Amaç: Bu çalışmada amacımız 65 yaş üzerindeki erkek ve kadın hastalarda üriner inkontinans prevelansını belirlemek ve sosyodemografik özelliklerle ilişkisini incelemektir.

Yöntem: Bu çalışma, 1 Mayıs 2019 ile 1 Ağustos 2019 tarihleri arasında Gemerek Devlet Hastanesi Aile Hekimliği Polikliniklerine başvuran 65 yaş ve üzeri hastalarda yüz yüze görüşme yöntemi ile yapılan kesitsel tanımlayıcı bir çalışmadır. Literatür taraması yapıldıktan sonra araştırmacılar tarafından oluşturulan anket uygulanmıştır.

Bulgular: Üriner inkontinans sıklığı %28,5’dir. Üriner inkontinansı olan hastaların %43,8’i üriner inkontinans şikayetini herhangi bir doktora söylememiştir.
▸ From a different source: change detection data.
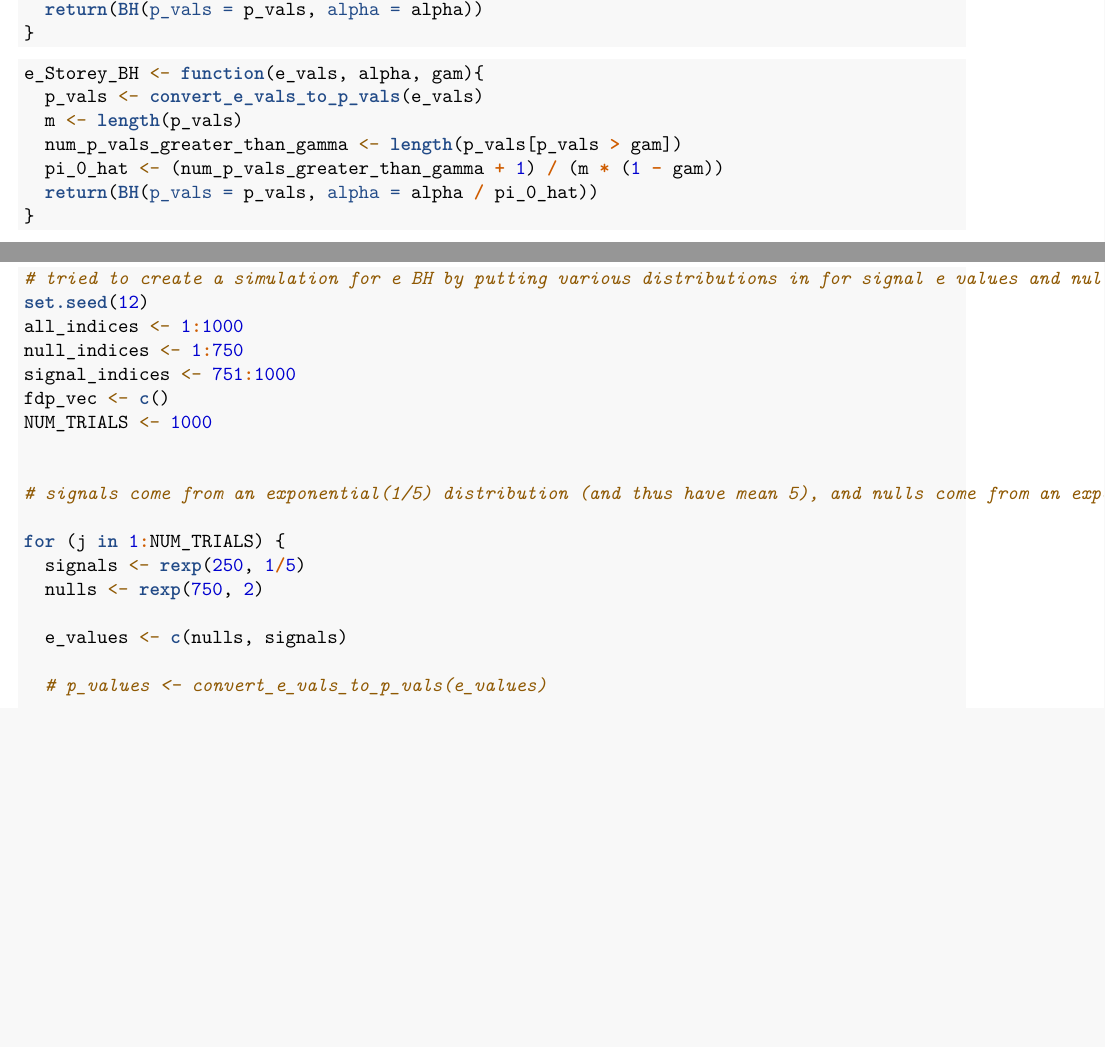
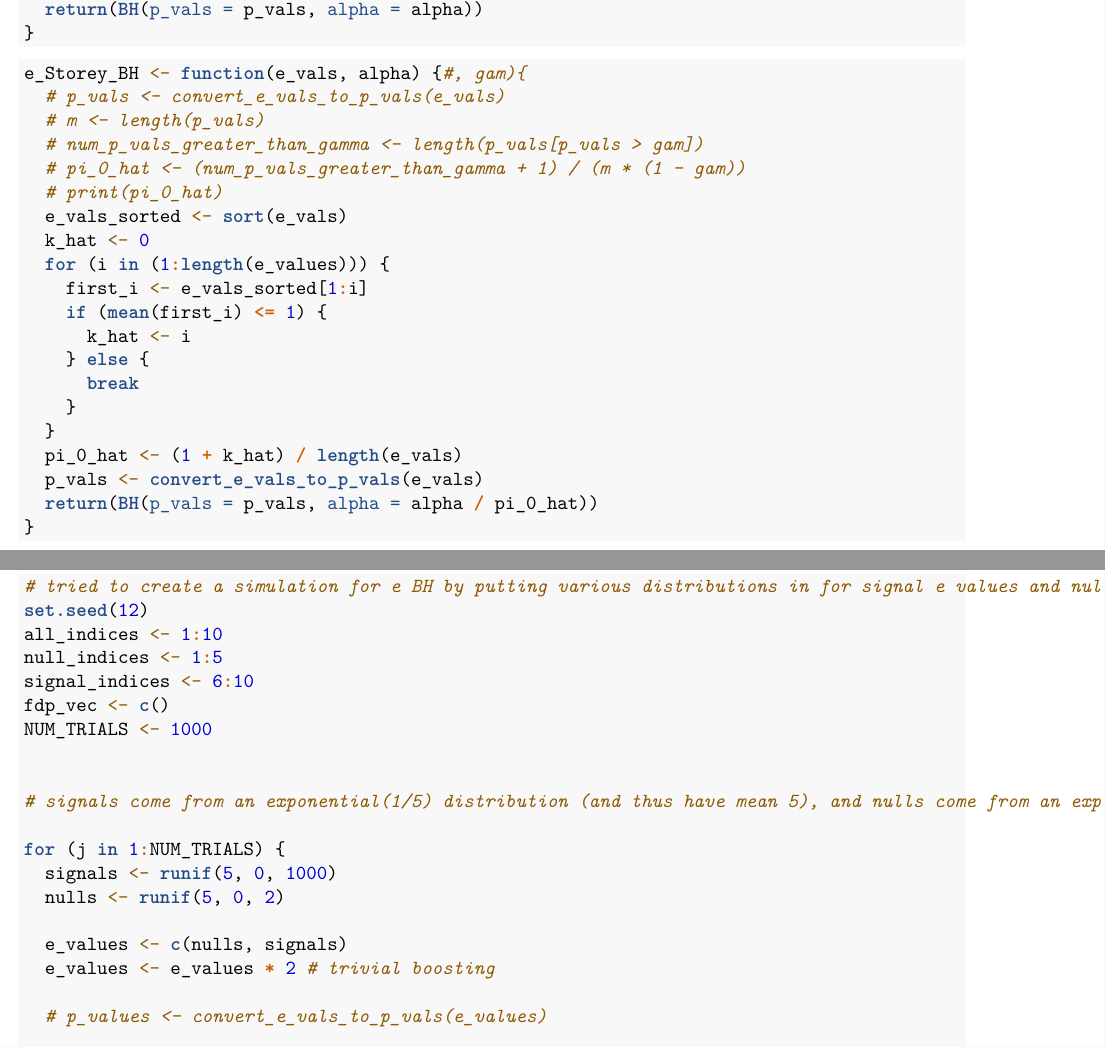
Before and after one commit to andreaspzeniou/STAT-27850-theory, an R Markdown document (Storey BH e values copy - Ethan.Rmd): two parts of pages 1 and 2 of 8 before the commit and two parts of pages 1 and 2 of 5 after it, joined at a grey line, cut so that both start at the same text, the shorter picture padded with empty space. Rendered offline with R 4.5, knitr and Pandoc, then LaTeX, with nearby package versions; common packages that the code uses without loading them are loaded.

Commit message:
storey_BH idea

````diff
--- a/Storey BH e values copy - Ethan.Rmd
+++ b/Storey BH e values copy - Ethan.Rmd
@@ -41,11 +41,24 @@ e_BH <- function(e_vals, alpha){
 ```
 
 ```{r}
-e_Storey_BH <- function(e_vals, alpha, gam){
+e_Storey_BH <- function(e_vals, alpha) {#, gam){
+  # p_vals <- convert_e_vals_to_p_vals(e_vals)
+  # m <- length(p_vals)
+  # num_p_vals_greater_than_gamma <- length(p_vals[p_vals > gam])
+  # pi_0_hat <- (num_p_vals_greater_than_gamma + 1) / (m * (1 - gam))
+  # print(pi_0_hat)
+  e_vals_sorted <- sort(e_vals)
+  k_hat <- 0
+  for (i in (1:length(e_values))) {
+    first_i <- e_vals_sorted[1:i]
+    if (mean(first_i) <= 1) {
+      k_hat <- i
+    } else {
+      break
+    }
+  }
+  pi_0_hat <- (1 + k_hat) / length(e_vals)
   p_vals <- convert_e_vals_to_p_vals(e_vals)
-  m <- length(p_vals)
-  num_p_vals_greater_than_gamma <- length(p_vals[p_vals > gam])
-  pi_0_hat <- (num_p_vals_greater_than_gamma + 1) / (m * (1 - gam))
   return(BH(p_vals = p_vals, alpha = alpha / pi_0_hat))
 }
 ```
@@ -71,9 +84,9 @@ e_BH(e_vec, .001)
 ```{r}
 # tried to create a simulation for e BH by putting various distributions in for signal e values and null e values - hardly ever any false rejections are made, seems hard to guess distributions for e values that give reasonable outputs. Here is an example of an attempt at generating e values
 set.seed(12)
-all_indices <- 1:1000
-null_indices <- 1:750
-signal_indices <- 751:1000
+all_indices <- 1:10
+null_indices <- 1:5
+signal_indices <- 6:10
 fdp_vec <- c()
 NUM_TRIALS <- 1000
 
@@ -81,10 +94,11 @@ NUM_TRIALS <- 1000
 # signals come from an exponential(1/5) distribution (and thus have mean 5), and nulls come from an exponential(2) distribution (and thus have mean 1/2 < 1)
 
 for (j in 1:NUM_TRIALS) {
-  signals <- rexp(250, 1/5)
-  nulls <- rexp(750, 2)
+  signals <- runif(5, 0, 1000)
+  nulls <- runif(5, 0, 2)
 
   e_values <- c(nulls, signals)
+  e_values <- e_values * 2 # trivial boosting
 
   # p_values <- convert_e_vals_to_p_vals(e_values)
 
````
Also changed, not shown: Storey BH e values copy - Ethan.Rmd (2 more changed lines).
Üriner inkontinans olup doktora söylemeyenlerin %76’sı idrar kaçırmayı yaşlanmanın doğal bir sonucu olarak görmekte, %17,4’ü muayene olmaktan çekinmekte, %6,6’sı da idrar kaçırmaktan rahatsızlık duymadığını söylemektedir. Hastalarının %72,9’una (n=269) herhangi bir doktor veya hemşire tarafından idrar kaçırması olup olmadığı hiç sorulmamıştır. 

Sonuç: Hastalar tarafından bu üriner inkontinans semptomları yaşlanmanın normal bir hali olarak değerlendirilmekte veya şikayetlerini söylemekten çekinmektedirler. Doktor veya hemşireler tarafından üriner inkontinans sorgulanma oranının çok düşük olduğu görülmektedir.

Anahtar kelimeler: geriatri, üriner inkontinans, yaşlanma


International Continence Society (ICS) defines urinary incontinence (UI) as a complaint of involuntary incontinence (1). Prevalence of UI varies between 25-45% in the studies and it is a serious health problem worldwide with an annual cost exceeding approximately 26 billion dollars in United States of America (1).

Various UI risk factors have been identified by the ICS and the most commonly seen are age, obesity, number of births, pregnancy, menopausal replacement therapy, ethnicity and race, history of hysterectomy, diet, socioeconomic status, cigarette smoking, physical activity and patient comorbidities (2).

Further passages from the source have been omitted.